> INSTRUCTIONS TO FOLLOW: Return the records word for word. Pictures do not belong in the copy.

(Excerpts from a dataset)
Segment Open

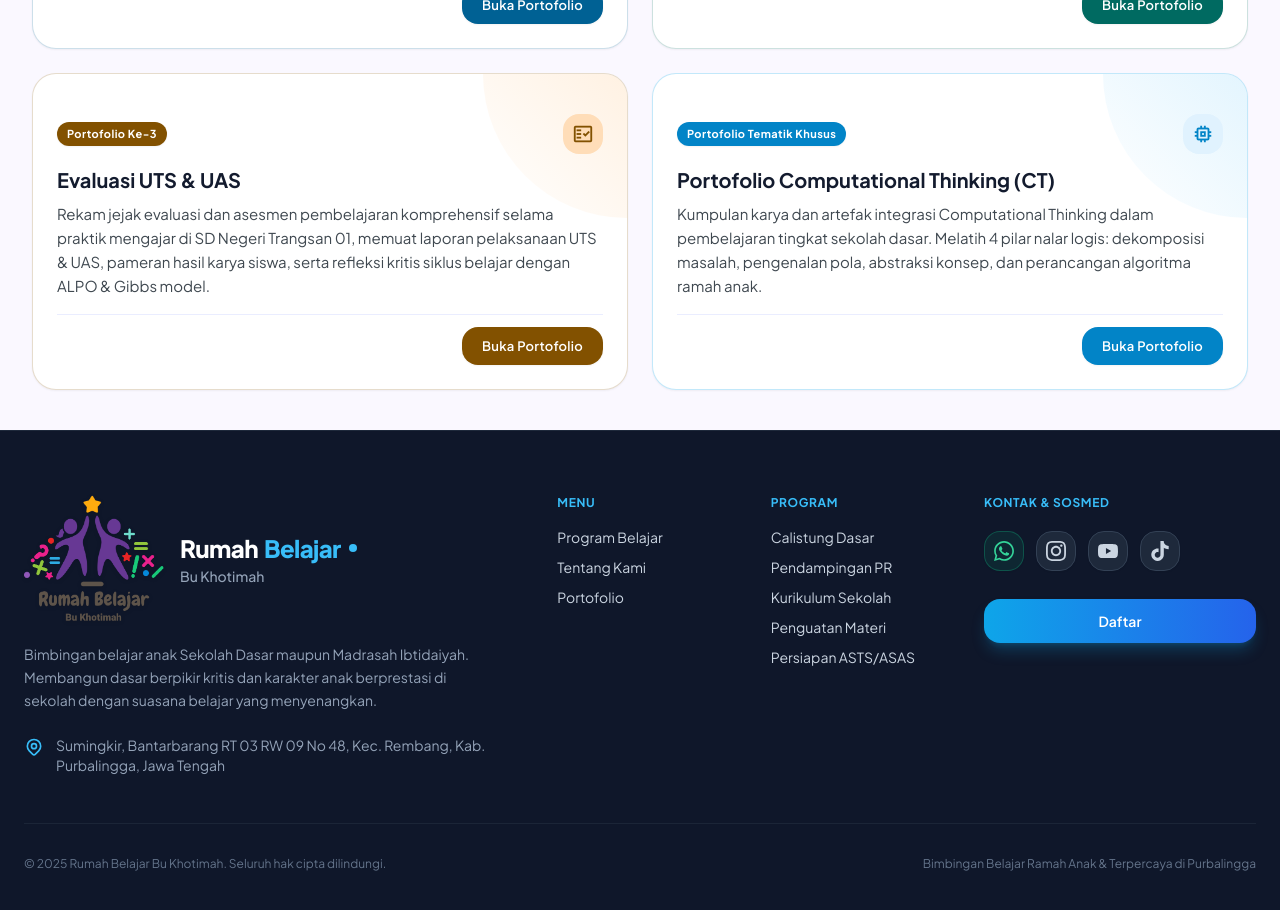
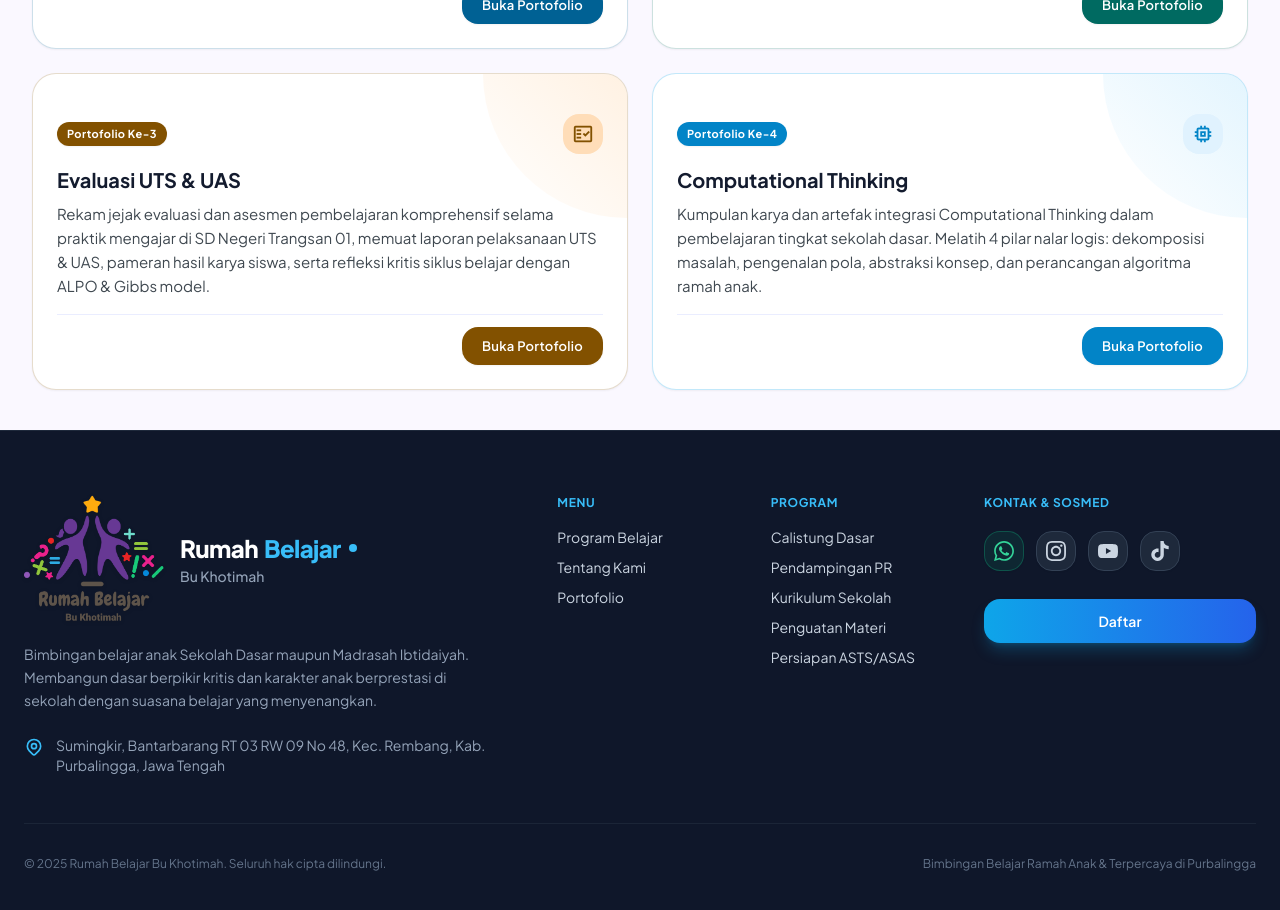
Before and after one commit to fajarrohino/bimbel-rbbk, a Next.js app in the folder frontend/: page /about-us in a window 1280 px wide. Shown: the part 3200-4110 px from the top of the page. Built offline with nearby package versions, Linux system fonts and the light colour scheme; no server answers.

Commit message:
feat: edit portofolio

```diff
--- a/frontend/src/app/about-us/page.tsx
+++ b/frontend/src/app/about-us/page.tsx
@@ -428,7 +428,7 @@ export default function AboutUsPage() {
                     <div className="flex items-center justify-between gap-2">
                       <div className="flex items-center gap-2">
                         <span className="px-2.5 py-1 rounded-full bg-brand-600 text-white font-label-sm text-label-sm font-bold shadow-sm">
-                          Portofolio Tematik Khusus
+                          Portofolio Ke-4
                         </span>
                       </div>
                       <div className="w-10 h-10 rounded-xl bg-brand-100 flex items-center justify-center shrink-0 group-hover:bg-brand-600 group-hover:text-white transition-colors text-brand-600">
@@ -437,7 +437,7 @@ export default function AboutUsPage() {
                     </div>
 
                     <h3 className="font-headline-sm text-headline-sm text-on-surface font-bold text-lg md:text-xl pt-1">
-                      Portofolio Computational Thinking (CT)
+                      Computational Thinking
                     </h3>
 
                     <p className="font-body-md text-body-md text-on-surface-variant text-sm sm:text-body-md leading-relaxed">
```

Segment Closed

> RESULT OF THE TASK:
Before and after one commit to fajarrohino/bimbel-rbbk, a Next.js app in the folder frontend/: page /about-us in a window 1280 px wide. Shown: the part 3200-4110 px from the top of the page. Built offline with nearby package versions, Linux system fonts and the light colour scheme; no server answers.

Commit message:
feat: edit portofolio

```diff
--- a/frontend/src/app/about-us/page.tsx
+++ b/frontend/src/app/about-us/page.tsx
@@ -428,7 +428,7 @@ export default function AboutUsPage() {
                     <div className="flex items-center justify-between gap-2">
                       <div className="flex items-center gap-2">
                         <span className="px-2.5 py-1 rounded-full bg-brand-600 text-white font-label-sm text-label-sm font-bold shadow-sm">
-                          Portofolio Tematik Khusus
+                          Portofolio Ke-4
                         </span>
                       </div>
                       <div className="w-10 h-10 rounded-xl bg-brand-100 flex items-center justify-center shrink-0 group-hover:bg-brand-600 group-hover:text-white transition-colors text-brand-600">
@@ -437,7 +437,7 @@ export default function AboutUsPage() {
                     </div>
 
                     <h3 className="font-headline-sm text-headline-sm text-on-surface font-bold text-lg md:text-xl pt-1">
-                      Portofolio Computational Thinking (CT)
+                      Computational Thinking
                     </h3>
 
                     <p className="font-body-md text-body-md text-on-surface-variant text-sm sm:text-body-md leading-relaxed">
```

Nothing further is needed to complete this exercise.